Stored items
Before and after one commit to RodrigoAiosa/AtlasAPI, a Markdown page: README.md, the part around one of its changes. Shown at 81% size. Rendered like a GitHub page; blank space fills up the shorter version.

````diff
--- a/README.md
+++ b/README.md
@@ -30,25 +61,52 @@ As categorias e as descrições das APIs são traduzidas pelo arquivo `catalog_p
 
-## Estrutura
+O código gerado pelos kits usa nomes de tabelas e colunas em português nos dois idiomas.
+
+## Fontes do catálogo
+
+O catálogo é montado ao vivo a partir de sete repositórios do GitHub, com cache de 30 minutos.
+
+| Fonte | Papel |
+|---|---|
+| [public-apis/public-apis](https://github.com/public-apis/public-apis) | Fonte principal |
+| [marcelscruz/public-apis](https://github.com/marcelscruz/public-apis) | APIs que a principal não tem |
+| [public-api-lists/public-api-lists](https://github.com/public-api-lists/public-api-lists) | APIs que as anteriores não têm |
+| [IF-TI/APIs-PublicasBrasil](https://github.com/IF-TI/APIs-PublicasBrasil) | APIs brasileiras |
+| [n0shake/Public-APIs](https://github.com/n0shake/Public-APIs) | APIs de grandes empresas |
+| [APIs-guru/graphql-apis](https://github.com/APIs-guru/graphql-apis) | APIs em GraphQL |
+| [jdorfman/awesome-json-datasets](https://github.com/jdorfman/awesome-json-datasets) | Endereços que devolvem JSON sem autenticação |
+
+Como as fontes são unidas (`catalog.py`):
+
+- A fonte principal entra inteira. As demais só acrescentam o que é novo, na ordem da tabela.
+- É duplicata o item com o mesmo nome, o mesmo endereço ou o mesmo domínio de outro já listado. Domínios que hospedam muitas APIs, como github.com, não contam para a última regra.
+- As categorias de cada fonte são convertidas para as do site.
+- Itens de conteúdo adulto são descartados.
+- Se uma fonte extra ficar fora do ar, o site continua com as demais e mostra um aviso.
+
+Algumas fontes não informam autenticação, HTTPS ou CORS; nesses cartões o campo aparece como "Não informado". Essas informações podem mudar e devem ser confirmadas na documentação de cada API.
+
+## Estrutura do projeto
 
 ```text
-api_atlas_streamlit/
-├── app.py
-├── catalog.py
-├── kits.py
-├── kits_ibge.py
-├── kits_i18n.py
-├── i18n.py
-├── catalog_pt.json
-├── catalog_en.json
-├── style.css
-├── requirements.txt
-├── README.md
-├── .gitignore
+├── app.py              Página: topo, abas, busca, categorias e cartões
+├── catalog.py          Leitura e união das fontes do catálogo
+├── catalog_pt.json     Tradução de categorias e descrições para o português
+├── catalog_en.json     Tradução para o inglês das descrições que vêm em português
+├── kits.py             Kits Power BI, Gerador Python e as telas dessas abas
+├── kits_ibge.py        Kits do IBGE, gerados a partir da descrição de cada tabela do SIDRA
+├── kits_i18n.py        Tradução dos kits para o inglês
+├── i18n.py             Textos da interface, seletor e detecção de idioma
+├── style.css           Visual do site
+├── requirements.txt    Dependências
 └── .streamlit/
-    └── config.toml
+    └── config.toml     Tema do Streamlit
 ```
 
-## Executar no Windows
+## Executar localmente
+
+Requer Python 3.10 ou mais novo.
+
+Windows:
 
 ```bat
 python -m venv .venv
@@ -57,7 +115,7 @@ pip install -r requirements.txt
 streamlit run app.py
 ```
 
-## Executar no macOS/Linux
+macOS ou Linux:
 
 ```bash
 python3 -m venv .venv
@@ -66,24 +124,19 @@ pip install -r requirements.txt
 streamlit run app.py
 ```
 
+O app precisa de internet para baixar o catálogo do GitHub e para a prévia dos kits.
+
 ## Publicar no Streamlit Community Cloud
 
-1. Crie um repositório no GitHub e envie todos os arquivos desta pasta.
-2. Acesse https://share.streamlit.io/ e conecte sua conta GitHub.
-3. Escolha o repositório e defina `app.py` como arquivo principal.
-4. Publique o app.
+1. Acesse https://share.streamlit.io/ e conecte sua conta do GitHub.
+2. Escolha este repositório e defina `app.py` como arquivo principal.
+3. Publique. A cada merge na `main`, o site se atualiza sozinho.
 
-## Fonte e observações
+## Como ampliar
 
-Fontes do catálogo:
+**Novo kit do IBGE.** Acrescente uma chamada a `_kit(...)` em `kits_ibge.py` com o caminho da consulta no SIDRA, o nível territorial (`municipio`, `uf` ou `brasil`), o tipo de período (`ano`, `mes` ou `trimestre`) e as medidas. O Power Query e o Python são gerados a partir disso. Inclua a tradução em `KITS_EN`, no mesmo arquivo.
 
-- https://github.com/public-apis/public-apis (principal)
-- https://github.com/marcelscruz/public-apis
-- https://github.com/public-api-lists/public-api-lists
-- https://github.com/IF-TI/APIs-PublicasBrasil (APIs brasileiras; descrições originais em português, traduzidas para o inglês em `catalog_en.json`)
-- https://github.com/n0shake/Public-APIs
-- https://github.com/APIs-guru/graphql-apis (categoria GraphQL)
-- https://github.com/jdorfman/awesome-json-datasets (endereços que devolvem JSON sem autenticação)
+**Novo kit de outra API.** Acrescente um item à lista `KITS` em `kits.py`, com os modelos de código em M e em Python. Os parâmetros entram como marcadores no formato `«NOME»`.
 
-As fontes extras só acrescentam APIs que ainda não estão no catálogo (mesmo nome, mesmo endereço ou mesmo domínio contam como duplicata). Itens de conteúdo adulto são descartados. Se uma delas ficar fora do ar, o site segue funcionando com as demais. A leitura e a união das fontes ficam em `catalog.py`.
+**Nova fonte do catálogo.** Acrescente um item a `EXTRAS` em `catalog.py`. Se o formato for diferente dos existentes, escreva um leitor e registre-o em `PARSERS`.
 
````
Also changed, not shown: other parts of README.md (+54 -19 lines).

• _Exercise objective_: Each entry above is to be copied out exactly as written.

• _Solution for this problem_:
Before and after one commit to RodrigoAiosa/AtlasAPI, a Markdown page: README.md, the part around one of its changes. Shown at 81% size. Rendered like a GitHub page; blank space fills up the shorter version.

````diff
--- a/README.md
+++ b/README.md
@@ -30,25 +61,52 @@ As categorias e as descrições das APIs são traduzidas pelo arquivo `catalog_p
 
-## Estrutura
+O código gerado pelos kits usa nomes de tabelas e colunas em português nos dois idiomas.
+
+## Fontes do catálogo
+
+O catálogo é montado ao vivo a partir de sete repositórios do GitHub, com cache de 30 minutos.
+
+| Fonte | Papel |
+|---|---|
+| [public-apis/public-apis](https://github.com/public-apis/public-apis) | Fonte principal |
+| [marcelscruz/public-apis](https://github.com/marcelscruz/public-apis) | APIs que a principal não tem |
+| [public-api-lists/public-api-lists](https://github.com/public-api-lists/public-api-lists) | APIs que as anteriores não têm |
+| [IF-TI/APIs-PublicasBrasil](https://github.com/IF-TI/APIs-PublicasBrasil) | APIs brasileiras |
+| [n0shake/Public-APIs](https://github.com/n0shake/Public-APIs) | APIs de grandes empresas |
+| [APIs-guru/graphql-apis](https://github.com/APIs-guru/graphql-apis) | APIs em GraphQL |
+| [jdorfman/awesome-json-datasets](https://github.com/jdorfman/awesome-json-datasets) | Endereços que devolvem JSON sem autenticação |
+
+Como as fontes são unidas (`catalog.py`):
+
+- A fonte principal entra inteira. As demais só acrescentam o que é novo, na ordem da tabela.
+- É duplicata o item com o mesmo nome, o mesmo endereço ou o mesmo domínio de outro já listado. Domínios que hospedam muitas APIs, como github.com, não contam para a última regra.
+- As categorias de cada fonte são convertidas para as do site.
+- Itens de conteúdo adulto são descartados.
+- Se uma fonte extra ficar fora do ar, o site continua com as demais e mostra um aviso.
+
+Algumas fontes não informam autenticação, HTTPS ou CORS; nesses cartões o campo aparece como "Não informado". Essas informações podem mudar e devem ser confirmadas na documentação de cada API.
+
+## Estrutura do projeto
 
 ```text
-api_atlas_streamlit/
-├── app.py
-├── catalog.py
-├── kits.py
-├── kits_ibge.py
-├── kits_i18n.py
-├── i18n.py
-├── catalog_pt.json
-├── catalog_en.json
-├── style.css
-├── requirements.txt
-├── README.md
-├── .gitignore
+├── app.py              Página: topo, abas, busca, categorias e cartões
+├── catalog.py          Leitura e união das fontes do catálogo
+├── catalog_pt.json     Tradução de categorias e descrições para o português
+├── catalog_en.json     Tradução para o inglês das descrições que vêm em português
+├── kits.py             Kits Power BI, Gerador Python e as telas dessas abas
+├── kits_ibge.py        Kits do IBGE, gerados a partir da descrição de cada tabela do SIDRA
+├── kits_i18n.py        Tradução dos kits para o inglês
+├── i18n.py             Textos da interface, seletor e detecção de idioma
+├── style.css           Visual do site
+├── requirements.txt    Dependências
 └── .streamlit/
-    └── config.toml
+    └── config.toml     Tema do Streamlit
 ```
 
-## Executar no Windows
+## Executar localmente
+
+Requer Python 3.10 ou mais novo.
+
+Windows:
 
 ```bat
 python -m venv .venv
@@ -57,7 +115,7 @@ pip install -r requirements.txt
 streamlit run app.py
 ```
 
-## Executar no macOS/Linux
+macOS ou Linux:
 
 ```bash
 python3 -m venv .venv
@@ -66,24 +124,19 @@ pip install -r requirements.txt
 streamlit run app.py
 ```
 
+O app precisa de internet para baixar o catálogo do GitHub e para a prévia dos kits.
+
 ## Publicar no Streamlit Community Cloud
 
-1. Crie um repositório no GitHub e envie todos os arquivos desta pasta.
-2. Acesse https://share.streamlit.io/ e conecte sua conta GitHub.
-3. Escolha o repositório e defina `app.py` como arquivo principal.
-4. Publique o app.
+1. Acesse https://share.streamlit.io/ e conecte sua conta do GitHub.
+2. Escolha este repositório e defina `app.py` como arquivo principal.
+3. Publique. A cada merge na `main`, o site se atualiza sozinho.
 
-## Fonte e observações
+## Como ampliar
 
-Fontes do catálogo:
+**Novo kit do IBGE.** Acrescente uma chamada a `_kit(...)` em `kits_ibge.py` com o caminho da consulta no SIDRA, o nível territorial (`municipio`, `uf` ou `brasil`), o tipo de período (`ano`, `mes` ou `trimestre`) e as medidas. O Power Query e o Python são gerados a partir disso. Inclua a tradução em `KITS_EN`, no mesmo arquivo.
 
-- https://github.com/public-apis/public-apis (principal)
-- https://github.com/marcelscruz/public-apis
-- https://github.com/public-api-lists/public-api-lists
-- https://github.com/IF-TI/APIs-PublicasBrasil (APIs brasileiras; descrições originais em português, traduzidas para o inglês em `catalog_en.json`)
-- https://github.com/n0shake/Public-APIs
-- https://github.com/APIs-guru/graphql-apis (categoria GraphQL)
-- https://github.com/jdorfman/awesome-json-datasets (endereços que devolvem JSON sem autenticação)
+**Novo kit de outra API.** Acrescente um item à lista `KITS` em `kits.py`, com os modelos de código em M e em Python. Os parâmetros entram como marcadores no formato `«NOME»`.
 
-As fontes extras só acrescentam APIs que ainda não estão no catálogo (mesmo nome, mesmo endereço ou mesmo domínio contam como duplicata). Itens de conteúdo adulto são descartados. Se uma delas ficar fora do ar, o site segue funcionando com as demais. A leitura e a união das fontes ficam em `catalog.py`.
+**Nova fonte do catálogo.** Acrescente um item a `EXTRAS` em `catalog.py`. Se o formato for diferente dos existentes, escreva um leitor e registre-o em `PARSERS`.
 
````
Also changed, not shown: other parts of README.md (+54 -19 lines).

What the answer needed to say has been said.